Jeff Nichols’ second feature film, Take Shelter, which he both wrote and directed, is close to a masterpiece. With a deeply resonating sense of unease that encompasses its entirety, this slow-burning thriller follows the plaguing effects that a series of apocalyptic dreams have on a young husband and father. It dwells on the effects it has on his family’s quality of life and how they manage to endure the terrifying trauma. Take Shelter was selected to screen in Critics Week at Cannes, where it took out the Jury Prize.
Curtis LaForce (Michael Shannon) lives in a small town in Ohio with his wife Samantha (Jessica Chastain) and hearing-impaired daughter Hannah. Curtis makes a modest living as a crew chief for a sand-mining company while Samantha works as a part-time seamstress supplementing their income by selling home-made wares at a flea market on the weekend. Money is tight, and managing Hannah’s healthcare and special needs education is tough. The benefits of Curtis’ professional health insurance ensure they can afford Hannah’s cochlear implant. While Curtis’ is the loving family man and devoted husband, he is also quietly suffering from a series of vivid, terrifying, nightmarish dreams of an approaching apocalyptic storm.
Are these delusional nightmares indicative of his ailing psychological health and descent into paranoid schizophrenia or true premonitions of a pending apocalypse? The dreams always start the same way; thick viscous rain falls from the black-cloud riddled sky, thunder rumbles and lightning strikes the landscape. The dreams then transform into a number of horrific circumstances; the family dog attacks Curtis, his daughter is abducted by mysterious figures, and the furniture in his house levitates in the air. He always wakes up in a state of pain or paranoia, with the effects of the dreams deftly blended into Curtis’ daily life. He channels his apocalyptic anxieties by building a storm shelter in their backyard, taking out a risky loan and illegally using equipment from work to build it. He stockpiles tinned food and buys gas masks for his family in preparation. His mysterious behavior alienates him from co-workers and neighbors and gravely concerns Stephanie, placing tension on their marriage. To Curtis, none of these weigh as heavily on his conscience as the private fear of what his dreams may signify.
With a sense of measured ambiguity and calculated mystery, Nichols really nails the ominous mood and has expertly built a film centered around the emotions of dread and anxiety. Humans are obsessed with their own oblivion. Films portray it all the time. While there are evident similarities between Take Shelter and The Happening or 2012, this effortlessly surpasses those bigger budget films because Curtis’ fears double as those experienced by contemporary society, not necessarily about a pending ecological disaster, but also about falling victim to an uncertain economy. Take Shelter really delves into the pressures of raising a family, the threat of unemployment as part of the recession, and the necessity of retaining good health insurance. Curtis’ irrational spending as a result of his paranoia, places their formerly happy lives, both psychologically and financially, in jeopardy.

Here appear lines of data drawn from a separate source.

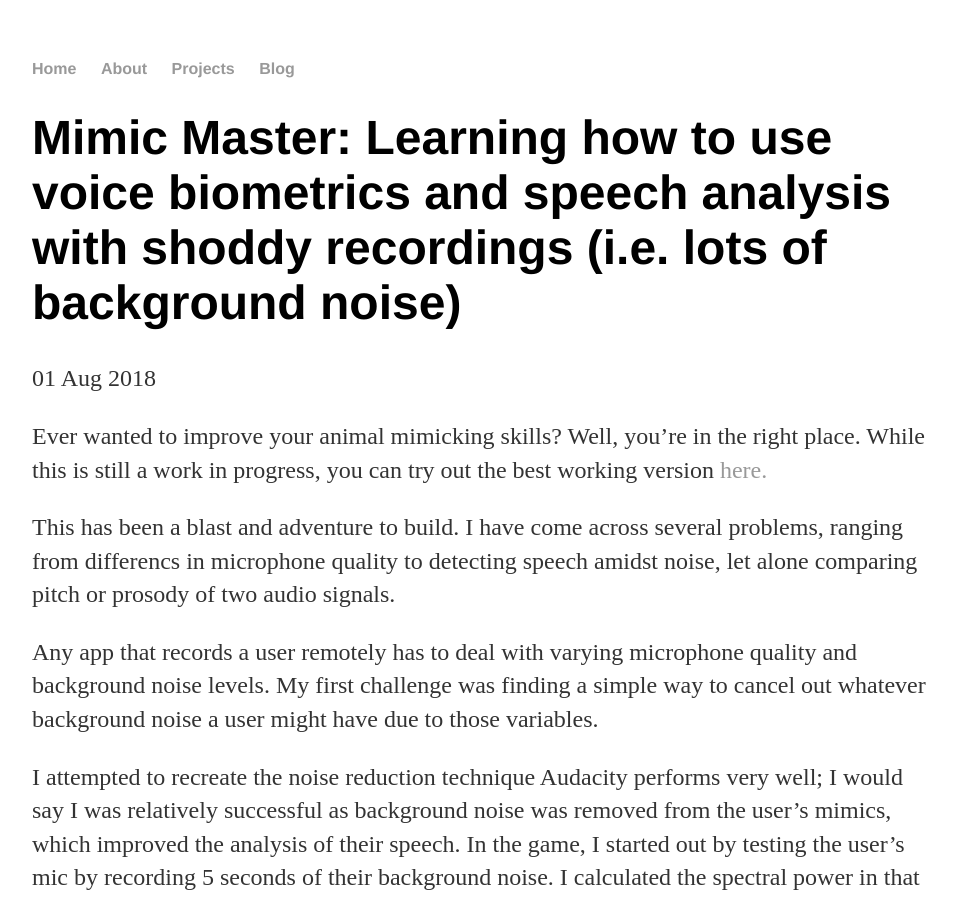
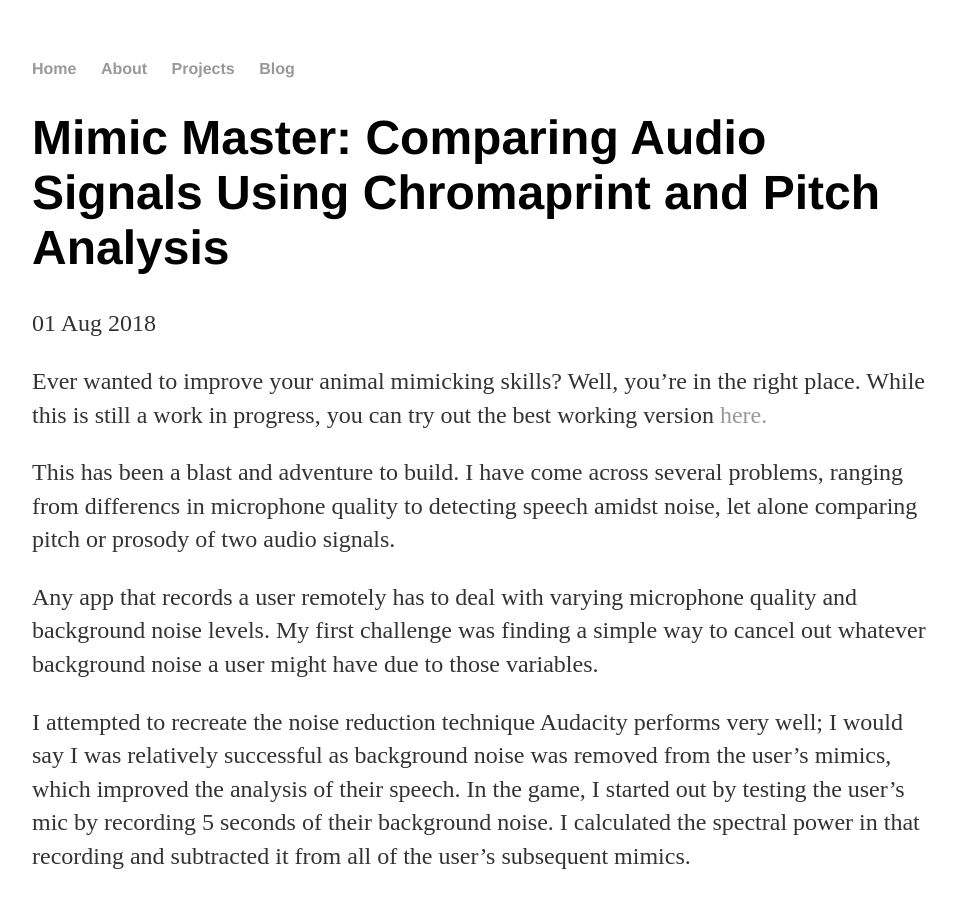
Before and after one commit to a-n-rose/a-n-rose.github.io, a Jekyll site: the page built from _posts/2018-08-01-mimic-master.md, in a window 1280 px wide and 900 px high. Shown: the whole window, without its empty margins (160-1117 px from the left). Built offline with Jekyll 4.4.1, drawn with Linux system fonts in a browser that asks for light colours.

Commit message:
renamed post

```diff
--- a/_posts/2018-08-01-mimic-master.md
+++ b/_posts/2018-08-01-mimic-master.md
@@ -1,6 +1,6 @@
 ---
 layout: post
-title: "Mimic Master: Learning how to use voice biometrics and speech analysis with shoddy recordings (i.e. lots of background noise)"
+title: "Mimic Master: Comparing Audio Signals Using Chromaprint and Pitch Analysis"
 date: 2018-08-01
 ---
 
```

What keeps this brooding, ominous, slow-burning thriller from being perfect is the glacial paced second act, which eliminates the presence of the dreams, and focuses more on Curtis’ strange behaviors, the effects it has on his family and neighbors, and his psychotherapy. While I could blame my wavering interest on a big day prior to the screening, I think a few of these scenes were a little drawn out. Just as we think the medication is taking effect and the premonitory anxieties are over, we are pulled back in to a stunningly ambiguous climax. It is this brief period that threatens to lose the audience, but it is the strength of the performances, and Nichols’ controlled direction, which ensure it is captivating enough to pull through.
The exceptional Michael Shannon, who starred in Nichols’ debut feature film Shotgun Stories, has recently become known in the mainstream, following a small role in Before the Devil Knows You’re Dead, a scene-stealing performance in Revolutionary Road (where he was nominated for an Oscar) and work amongst the outstanding ensemble of HBO’s Boardwalk Empire. An often intense, awkward and unhinged performer, his empowering presence is effective in portraying this anxious everyday man weakened by inner demons, watching his masculinity threatened and himself psychologically unwind.
While compelled to act out of fear of his vivid premonitions, he is simultaneously aware that he might be experiencing the early stages of paranoid schizophrenia his mother (Kathy Baker) was similarly diagnosed with in her 30′s. He effortlessly balances his fears for his personal health and sanity with the lives of his family, questioning whether he should shelter them from the coming storm, or from himself. Jessica Chastain, whose beautiful presence was memorable amidst the spectacle of Tree of Life, is also outstanding. Committed to her husband, the love she retains for him is convincing, despite watching him transform into someone she doesn’t know.
Take Shelter is a very impressive achievement and one of the films that has lingered with me the most following the screening. The build-up is genuinely creepy, and apart from a short period that feels a little bit laborious, it is near perfection. Shannon and Chastain are outstanding (and Oscar nom worthy), the ending is killer, and it addresses some very real contemporary fears. It should find itself amongst serious Oscar consideration.